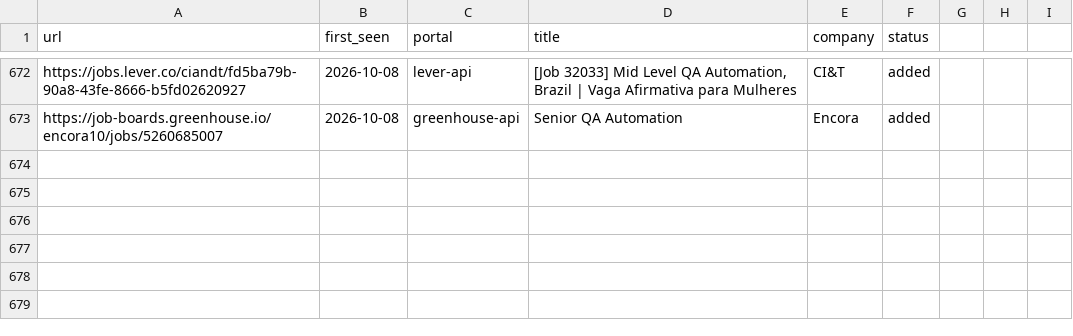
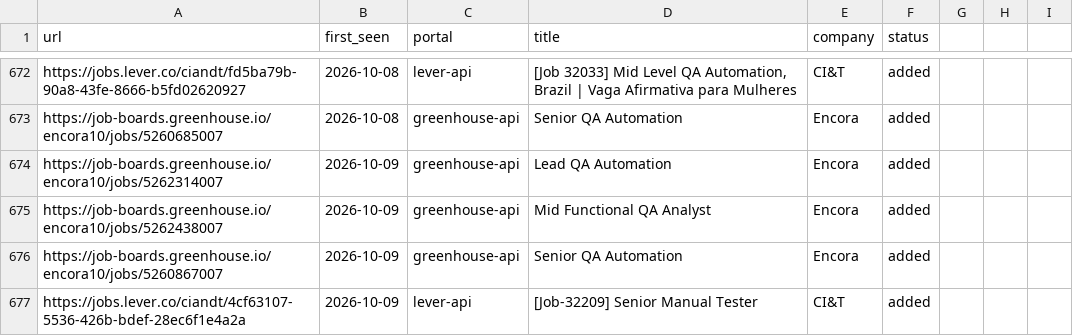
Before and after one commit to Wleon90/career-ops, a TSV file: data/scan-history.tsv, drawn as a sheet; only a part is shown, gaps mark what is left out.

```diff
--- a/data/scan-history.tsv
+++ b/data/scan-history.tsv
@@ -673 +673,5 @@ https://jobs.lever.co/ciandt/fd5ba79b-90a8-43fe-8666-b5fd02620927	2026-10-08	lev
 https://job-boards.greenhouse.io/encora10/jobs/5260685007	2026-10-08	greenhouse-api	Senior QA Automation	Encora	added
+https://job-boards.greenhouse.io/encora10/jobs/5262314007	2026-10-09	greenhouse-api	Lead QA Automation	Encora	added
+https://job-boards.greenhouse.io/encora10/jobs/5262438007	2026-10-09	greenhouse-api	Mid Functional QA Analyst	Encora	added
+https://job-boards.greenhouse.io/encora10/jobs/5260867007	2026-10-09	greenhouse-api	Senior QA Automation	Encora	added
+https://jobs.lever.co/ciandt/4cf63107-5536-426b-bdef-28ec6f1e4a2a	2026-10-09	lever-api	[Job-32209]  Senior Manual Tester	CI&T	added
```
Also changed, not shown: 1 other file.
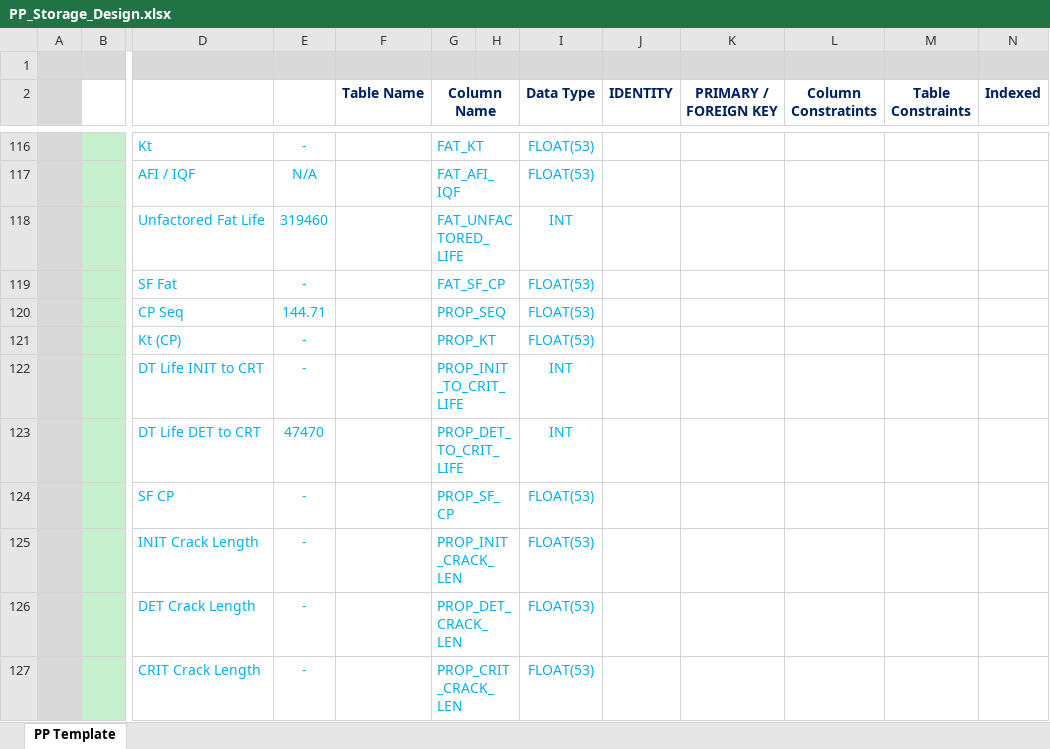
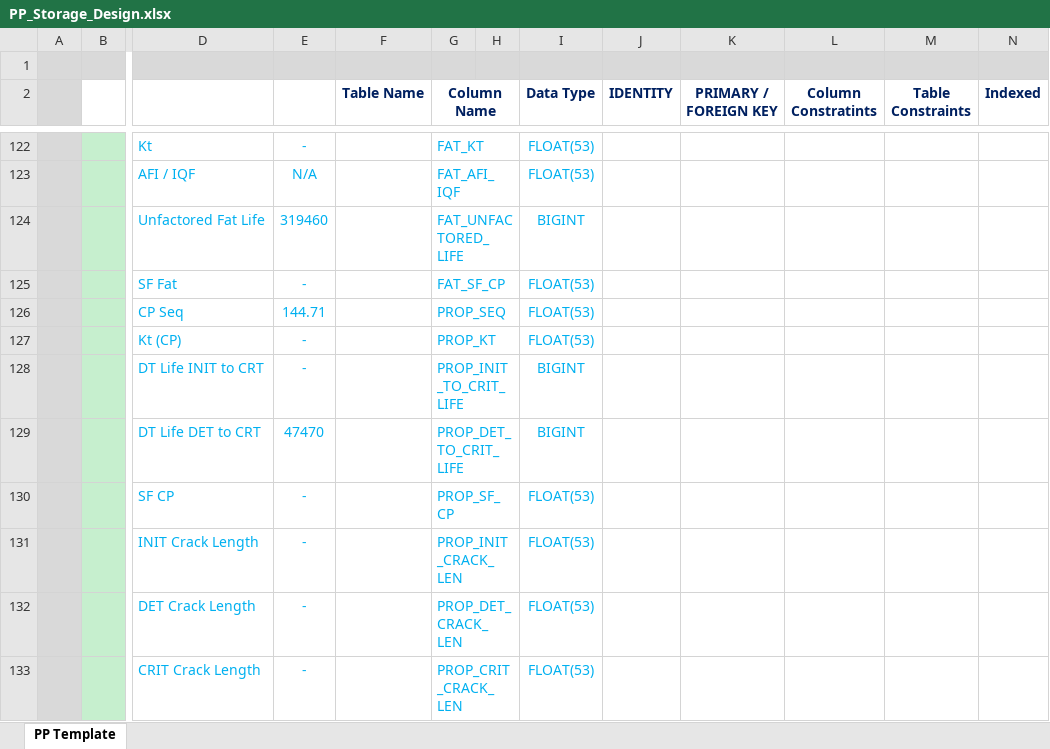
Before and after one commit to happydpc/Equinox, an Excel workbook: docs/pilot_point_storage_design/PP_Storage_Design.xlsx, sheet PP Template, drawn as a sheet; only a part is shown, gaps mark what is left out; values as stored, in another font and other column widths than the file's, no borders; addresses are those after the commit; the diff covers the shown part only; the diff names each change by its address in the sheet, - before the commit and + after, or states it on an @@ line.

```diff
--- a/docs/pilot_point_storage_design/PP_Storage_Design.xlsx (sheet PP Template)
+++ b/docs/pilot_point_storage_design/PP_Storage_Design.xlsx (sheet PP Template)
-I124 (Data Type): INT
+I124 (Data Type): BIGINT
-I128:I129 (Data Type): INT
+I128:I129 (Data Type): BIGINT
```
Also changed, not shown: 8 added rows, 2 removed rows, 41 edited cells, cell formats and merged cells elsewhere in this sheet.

·····

• **Your goal**:
Write out all of the data above exactly, without any of its pictures.

• **Result of the exercise**:
Before and after one commit to Wleon90/career-ops, a TSV file: data/scan-history.tsv, drawn as a sheet; only a part is shown, gaps mark what is left out.

```diff
--- a/data/scan-history.tsv
+++ b/data/scan-history.tsv
@@ -673 +673,5 @@ https://jobs.lever.co/ciandt/fd5ba79b-90a8-43fe-8666-b5fd02620927	2026-10-08	lev
 https://job-boards.greenhouse.io/encora10/jobs/5260685007	2026-10-08	greenhouse-api	Senior QA Automation	Encora	added
+https://job-boards.greenhouse.io/encora10/jobs/5262314007	2026-10-09	greenhouse-api	Lead QA Automation	Encora	added
+https://job-boards.greenhouse.io/encora10/jobs/5262438007	2026-10-09	greenhouse-api	Mid Functional QA Analyst	Encora	added
+https://job-boards.greenhouse.io/encora10/jobs/5260867007	2026-10-09	greenhouse-api	Senior QA Automation	Encora	added
+https://jobs.lever.co/ciandt/4cf63107-5536-426b-bdef-28ec6f1e4a2a	2026-10-09	lever-api	[Job-32209]  Senior Manual Tester	CI&T	added
```
Also changed, not shown: 1 other file.
Before and after one commit to happydpc/Equinox, an Excel workbook: docs/pilot_point_storage_design/PP_Storage_Design.xlsx, sheet PP Template, drawn as a sheet; only a part is shown, gaps mark what is left out; values as stored, in another font and other column widths than the file's, no borders; addresses are those after the commit; the diff covers the shown part only; the diff names each change by its address in the sheet, - before the commit and + after, or states it on an @@ line.

```diff
--- a/docs/pilot_point_storage_design/PP_Storage_Design.xlsx (sheet PP Template)
+++ b/docs/pilot_point_storage_design/PP_Storage_Design.xlsx (sheet PP Template)
-I124 (Data Type): INT
+I124 (Data Type): BIGINT
-I128:I129 (Data Type): INT
+I128:I129 (Data Type): BIGINT
```
Also changed, not shown: 8 added rows, 2 removed rows, 41 edited cells, cell formats and merged cells elsewhere in this sheet.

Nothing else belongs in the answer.